“Three pretty solid games in a row — it’s always good,’’ said goalie Tuukka Rask, reached by phone Monday afternoon after the club’s brief workout at Nassau Coliseum. “But you know what, I think we have played pretty good as a team, too. I mean, I haven’t done anything too spectacular with saves or . . . ’’
Rask, in net for all three of those wins (Winnipeg, Tampa, then Florida), gave up but five goals, turning back 80 of 85 shots. He has a 9-1-2 record, a 1.97 goals-against mark, and a .925 save percentage, placing him comfortably among the league leaders in all three categories and reaffirming his standing as the workhorse of the Boston net with the club’s work schedule entering a game-every-other-night phase for the duration of the regular season and the playoffs.

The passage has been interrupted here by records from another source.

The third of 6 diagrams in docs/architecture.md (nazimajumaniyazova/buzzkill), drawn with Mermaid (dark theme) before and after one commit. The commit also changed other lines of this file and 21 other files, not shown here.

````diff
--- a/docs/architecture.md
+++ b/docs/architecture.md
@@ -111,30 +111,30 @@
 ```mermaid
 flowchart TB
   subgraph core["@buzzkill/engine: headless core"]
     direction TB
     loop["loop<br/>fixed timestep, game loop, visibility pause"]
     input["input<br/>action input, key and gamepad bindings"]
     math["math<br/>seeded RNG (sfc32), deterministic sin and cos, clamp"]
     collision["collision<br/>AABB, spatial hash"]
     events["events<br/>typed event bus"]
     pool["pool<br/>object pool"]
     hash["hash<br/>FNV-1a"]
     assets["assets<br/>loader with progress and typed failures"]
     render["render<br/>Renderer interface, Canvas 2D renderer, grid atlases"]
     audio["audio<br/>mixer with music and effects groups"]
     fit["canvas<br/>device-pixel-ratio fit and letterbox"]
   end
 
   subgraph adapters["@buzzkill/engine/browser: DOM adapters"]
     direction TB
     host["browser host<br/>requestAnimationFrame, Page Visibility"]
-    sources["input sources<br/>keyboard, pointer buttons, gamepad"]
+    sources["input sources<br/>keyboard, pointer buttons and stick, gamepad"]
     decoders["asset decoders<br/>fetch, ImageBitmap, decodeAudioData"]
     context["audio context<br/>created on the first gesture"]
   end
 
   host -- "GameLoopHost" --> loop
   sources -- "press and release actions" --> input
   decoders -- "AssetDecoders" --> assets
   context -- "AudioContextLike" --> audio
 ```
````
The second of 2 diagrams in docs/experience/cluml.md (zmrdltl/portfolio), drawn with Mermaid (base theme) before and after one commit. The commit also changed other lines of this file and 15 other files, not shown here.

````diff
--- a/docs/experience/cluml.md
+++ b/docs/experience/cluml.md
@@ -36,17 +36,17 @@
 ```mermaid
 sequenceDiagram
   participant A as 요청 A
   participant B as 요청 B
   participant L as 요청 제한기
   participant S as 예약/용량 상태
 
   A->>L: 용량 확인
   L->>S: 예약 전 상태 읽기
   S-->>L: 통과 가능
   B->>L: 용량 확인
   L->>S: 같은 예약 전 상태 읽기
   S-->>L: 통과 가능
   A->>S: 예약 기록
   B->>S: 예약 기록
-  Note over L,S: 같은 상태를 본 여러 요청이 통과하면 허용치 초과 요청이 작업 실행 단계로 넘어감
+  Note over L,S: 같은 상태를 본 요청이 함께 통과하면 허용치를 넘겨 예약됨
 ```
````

If the Bruins go all the way to the Cup final, it’s possible they won’t get a breather until the end of June. Hold a spot for them at the July 4 weekend BBQ. Such is the legacy of the 2012-13 lockout.
“I think we are just going to go weekly, game by game, and see how I feel and how I play,’’ said Rask, asked what he thinks might be an optimum workload for him now with the schedule about to get grueling. “But it’s tough to say. I think we play 17 games in March, but it’s tough to put a number on it.’’

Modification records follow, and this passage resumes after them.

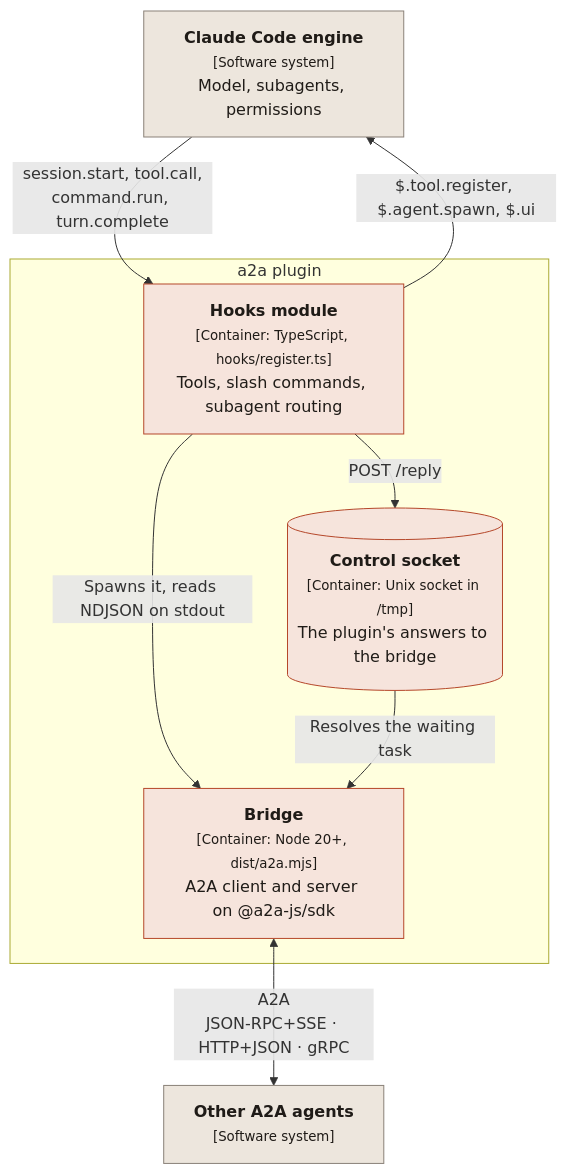
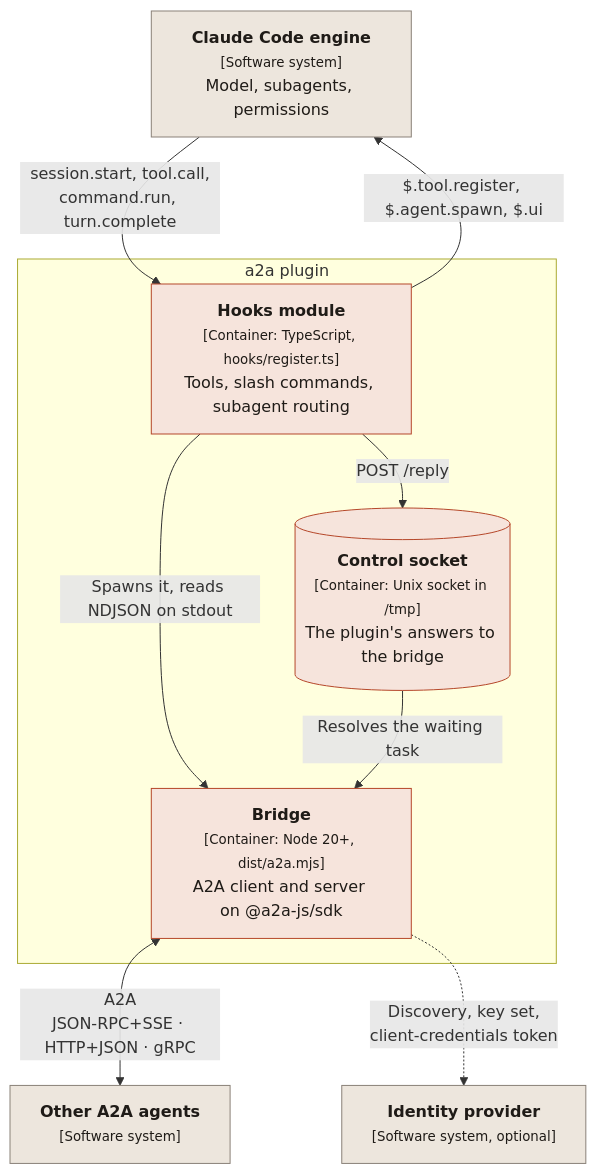
One commit to fulgas/claude-a2a changed the second of 6 diagrams in docs/architecture.md. Above: the diagram before and after it, drawn with Mermaid. The commit also changed other lines of this file, not shown here.

First line of the commit message:
docs(architecture): authentication and limits in the diagrams, decisions, risks and glossary

````diff
--- a/docs/architecture.md
+++ b/docs/architecture.md
@@ -69,22 +73,24 @@
 ```mermaid
 flowchart TB
   claude["<b>Claude Code engine</b><br/><small>[Software system]</small><br/>Model, subagents, permissions"]
   other["<b>Other A2A agents</b><br/><small>[Software system]</small>"]
+  idp["<b>Identity provider</b><br/><small>[Software system, optional]</small>"]
   subgraph plugin["a2a plugin"]
     mod["<b>Hooks module</b><br/><small>[Container: TypeScript, hooks/register.ts]</small><br/>Tools, slash commands, subagent routing"]
     bridge["<b>Bridge</b><br/><small>[Container: Node 20+, dist/a2a.mjs]</small><br/>A2A client and server on @a2a-js/sdk"]
     socket[("<b>Control socket</b><br/><small>[Container: Unix socket in /tmp]</small><br/>The plugin's answers to the bridge")]
   end
   claude -- "session.start, tool.call,<br/>command.run, turn.complete" --> mod
   mod -- "$.tool.register, $.agent.spawn, $.ui" --> claude
   mod -- "Spawns it, reads NDJSON on stdout" --> bridge
   mod -- "POST /reply" --> socket
   socket -- "Resolves the waiting task" --> bridge
   bridge <-- "A2A<br/>JSON-RPC+SSE · HTTP+JSON · gRPC" --> other
+  bridge -. "Discovery, key set,<br/>client-credentials token" .-> idp
   classDef person fill:#8E3820,stroke:#6E2A17,color:#fff
   classDef system fill:#B5472A,stroke:#8E3820,color:#fff
   classDef container fill:#F6E4DC,stroke:#B5472A,color:#1F1B17
   classDef external fill:#EDE6DD,stroke:#8A8178,color:#1F1B17
   class mod,bridge,socket container
-  class claude,other external
+  class claude,other,idp external
 ```
````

Meanwhile, the days on Rask’s contract are dwindling, as if in lockstep with his goals-against mark. Unable to come to terms on a long-term agreement after last season, he ultimately signed a one-year bridge deal worth $3.5 million. The contract expires at the end of the regular season and he’ll again be a restricted free agent, able to field offers from 29 other teams as of July 5.
But don’t bet on Rask going anywhere. General manager Peter Chiarelli has made a habit of tying up the club’s young core players and would have done that with Rask last summer if he and agent Bill Zito could have agreed on fair per-annum value on, say, a four- or five-year pact.
If Rask’s numbers remain strong, Zito could be shopping for the same kind of extension that Chiarelli gave forwards Tyler Seguin and Milan Lucic, whose combined deals will average just under $6 million per year when their new contracts begin in October. Hard to argue a club’s No. 1 backstop making less than one of Boston’s top six forwards.
“I talk to Peter frequently, about lots of things’’ said Zito, reached Monday at his office in Chicago. “And I am sure I will be talking to him about Tuukka again in the not-too-distant future. But that said, the most important thing is for this not to be a distraction to Tuukka or to anyone else. Right now, the hockey’s the most important thing.’’
Zito also still represents Tim Thomas, Boston’s former No. 1 goalie whose rights were traded three weeks ago to the Islanders. But the Bruins won’t see Thomas in the Islanders net or on their bench Tuesday night. According to Zito, the two-time Vezina winner remains in Colorado with his family, still undecided whether he wants to resume his NHL career.
“Nothing’s changed,’’ Zito said. “I got a lot of calls and e-mails last week when [the Islanders] put [Rick] DiPietro on waivers. But nothing’s changed with Timmy.’’
No telling if Rask gets the start on Long Island or if coach Claude Julien opts to go with backup Anton Khudobin. For his part, Rask planned a quiet Monday evening, sticking close to the hotel and eschewing a trip west to Manhattan. “Hang here and get some rest,’’ he said. “It’s been a long trip.’’ . . . Six NHL goalies this season are under deals that pay $6 million or more: Pekka Rinne ($7m), Henrik Lundqvist ($6.875m), Carey Price ($6.5m), Cam Ward ($6.3m), Ryan Miller ($6.25m), and Niklas Backstrom ($6m) . . . One of Rask’s teammates this season in Plzen (Czech Republic) during the lockout: Ondrej Havlicek. Rask until Monday was unaware that the green-trimmed No. 17 hanging in the Garden rafters belongs to former Buckeye John Havlicek . . . Islanders forward John Tavares keeps getting better and better, especially impressive on a team that hasn’t qualified for the playoffs in any of his first three seasons. The No. 1 pick in 2009, Tavares finished his first three seasons with 54, 67, and 81 points, respectively. He enters the game against the Bruins with marks of 13-12—25 in 19 games. If this were an 82-game season, he would be on a pace for 108 points . . . The Bruins are back on Causeway Street Thursday night to face the Senators, then entertain the Lightning in a Saturday matinee with the Habs here on Sunday night.